In Summit County, residents in Green will vote on a charter amendment that would ban gambling in the city. Rock Ohio Caesars has the option to relocate Thistledown to a location within a 12-mile radius of the Akron-Canton Airport in Green. Meanwhile, Northfield Park submitted plans to the Village of Northfield for a 200,000-square-foot expansion of its facilities.
Update: the Plain Dealer described the issues in Green.
Leaders in North Olmsted are considering legislation that would establish a tax increment financing district for the area around Great Northern Mall. Under the proposal, tax revenue generated by new projects in the district would be used for infrastructure improvements in and around the district.
Update: it would be the first TIF district in North Olmsted.
Last month, local officials celebrated the groundbreaking for an urban farm at West 41st Street and Memphis Avenue in Cleveland's Old Brooklyn neighborhood. Koinonia Homes, in partnership with the City of Cleveland and the Cuyahoga Land Bank, will operate an urban farm at the 2.3-acre site of the former Memphis School. The vocational farm will include eight fields, two greenhouses, and a poultry building. A Plain Dealer editorial said it shows "what effective incubators for positive change collaboration and innovation can be."
WCPN reports that most new industrial investments in Ohio are occurring in places other than Cleveland, Columbus, and Cincinnati.
12 September 2012
Preservation Ohio's annual list of the state's most endangered properties includes two in Cuyahoga County: the Stanley Block in downtown Cleveland and the Warner & Swasey Observatory in East Cleveland. Both buildings also appeared on last year's list.

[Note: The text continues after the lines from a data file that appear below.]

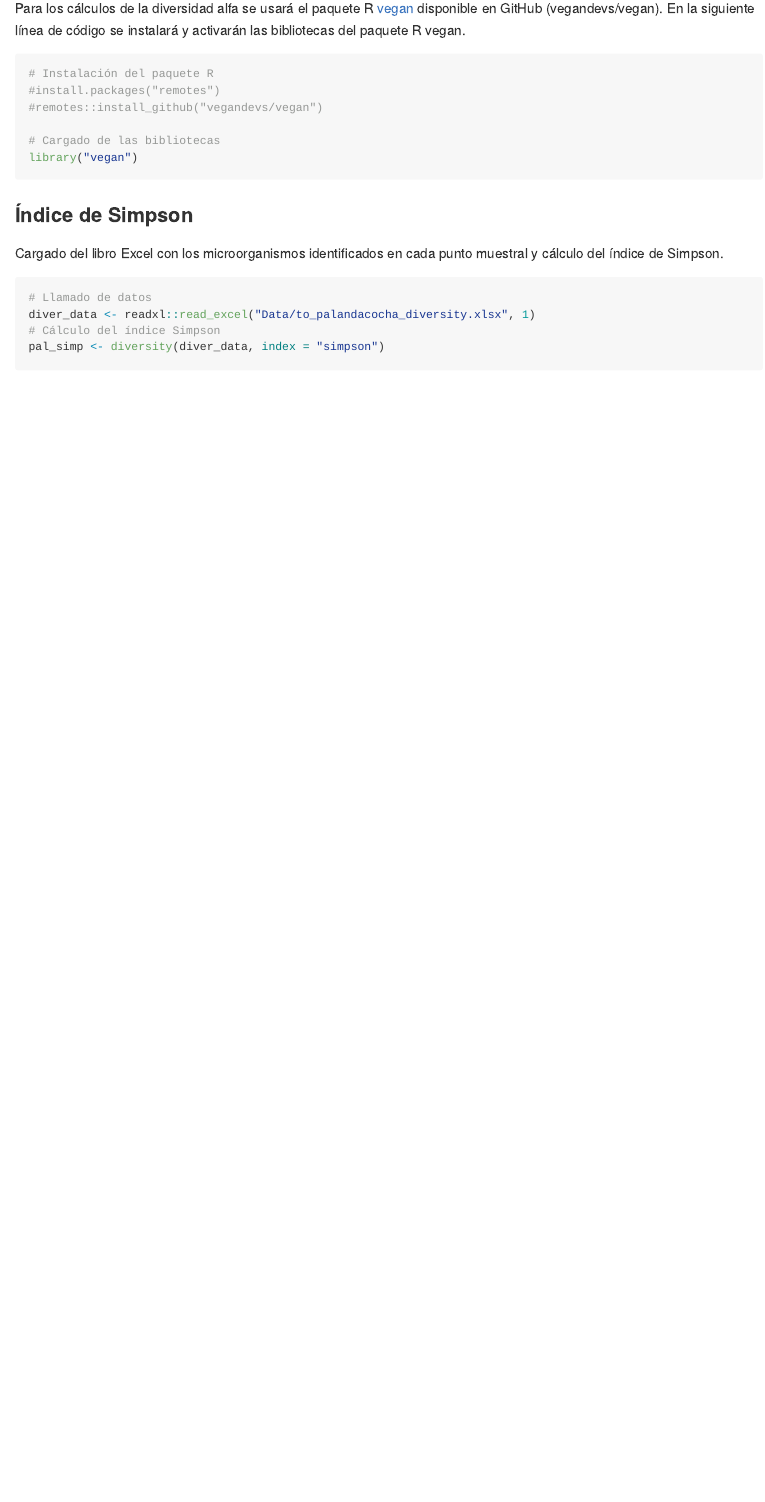
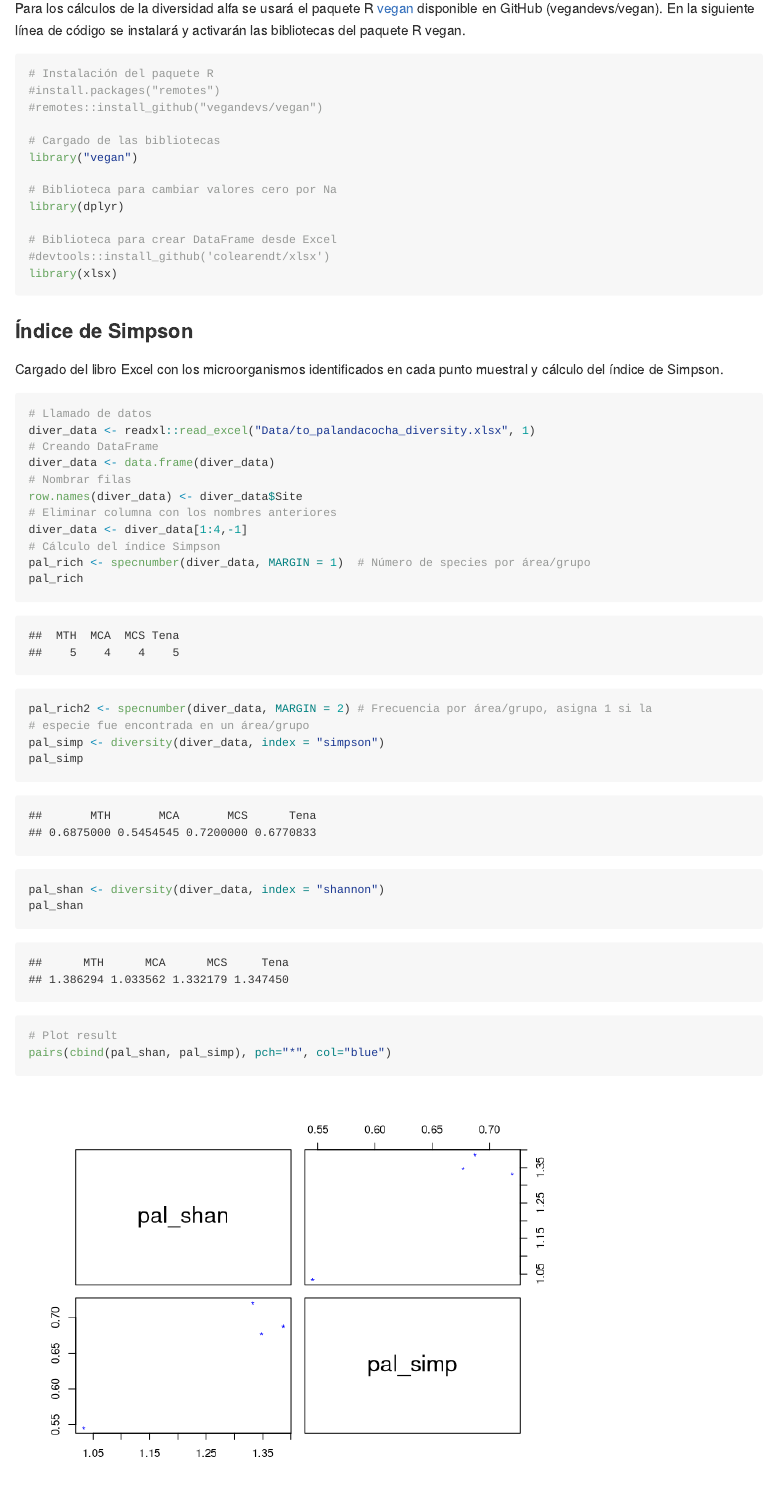
Before and after one commit to IKIAM-NPLab/Environmental_Mycobacteria, an R Markdown document (PTAR_Palandacocha.Rmd): the page in a window 1100 px wide, from 1350 px down. Rendered offline with R 4.5, knitr and Pandoc, with nearby package versions; some code elsewhere in the file could not run offline; long lines of code are wrapped.

Commit message:
Borrador de estadística.

````diff
--- a/PTAR_Palandacocha.Rmd
+++ b/PTAR_Palandacocha.Rmd
@@ -50,6 +50,13 @@ Para los cálculos de la diversidad alfa se usará el paquete R [vegan](https://
 # Cargado de las bibliotecas
 library("vegan")
 
+# Biblioteca para cambiar valores cero por Na
+library(dplyr)
+
+# Biblioteca para crear DataFrame desde Excel
+#devtools::install_github('colearendt/xlsx')
+library(xlsx)
+
 ```
 
 ### Índice de Simpson
@@ -60,8 +67,23 @@ Cargado del libro Excel con los microorganismos identificados en cada punto mues
 
 # Llamado de datos
 diver_data <- readxl::read_excel("Data/to_palandacocha_diversity.xlsx", 1)
+# Creando DataFrame
+diver_data <- data.frame(diver_data)
+# Nombrar filas
+row.names(diver_data) <- diver_data$Site
+# Eliminar columna con los nombres anteriores
+diver_data <- diver_data[1:4,-1]
 # Cálculo del índice Simpson
+pal_rich <- specnumber(diver_data, MARGIN = 1)  # Número de species por área/grupo
+pal_rich
+pal_rich2 <- specnumber(diver_data, MARGIN = 2) # Frecuencia por área/grupo, asigna 1 si la                                                                   # especie fue encontrada en un área/grupo
 pal_simp <- diversity(diver_data, index = "simpson")
+pal_simp
+pal_shan <- diversity(diver_data, index = "shannon")
+pal_shan
+
+# Plot result
+pairs(cbind(pal_shan, pal_simp), pch="*", col="blue")
 
 ```
 
````
Also changed, not shown: Data/to_palandacocha_diversity.xlsx.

The U.S. Department of Transportation recently announced that it is freeing states to use $473 million in unspent highway earmarks. The funds were appropriated by Congress between 2003 and 2006, but remain unused. States can now use the money for other other transportation projects, and must identify plans by October 1. Ohio's share of the funding is $12.5 million.
Through its new Owner Occupant Buyer Advantage Program, the Cuyahoga Land Bank is offering houses in its inventory to prospective owner-occupants. The selected houses require renovations, but not major repairs. A Plain Dealer editorial said that "it's homeowners, especially those with sweat equity in their properties and plans to stay for the long term, who really rebuild neighborhoods."
The Rotary Club of Cleveland hopes to build a three-mile greenway and trail along the RTA Red Line tracks, eventually connecting downtown Cleveland to the Zone Recreation Center. Members prepared a video about their accomplishments and plans.
Update: the Rails-to-Trails Conservancy described the project.
The Ohio EPA declared that brownfield remediation has been completed at the 21-acre Midland Steel property on Madison Avenue and at a 6-acre property at the second phase of the Midtown Tech Park on Euclid Avenue. The agency is also considering a request for an Urban Setting Designation at the former Penguin Cleaners site on Mayfield Road in Lyndhurst. The property was redeveloped as a Key Bank branch in 2010.
Fresh Water began a series on Cleveland neighborhoods by asking whether Slavic Village will be the City's next hot neighborhood.
NOACA recently posted two plans conducted with TLCI funding: the East 55th and Euclid Avenue Crossroads Study (PDF, 26.8 MB), which calls for redeveloping the area as the Penn Square District, and also a full version of the West Park/Lorain Avenue Transportation & Redevelopment Plan (PDF, 41.5 MB). At the Civic Commons, NOACA shared details about the program and its projects. The agency is currently evaluating the program.
The Architect's Newspaper looked at downtown redevelopment in Cleveland, Cincinnati, and Columbus, and asked if it marked "the beginning of a Rust Belt rebound."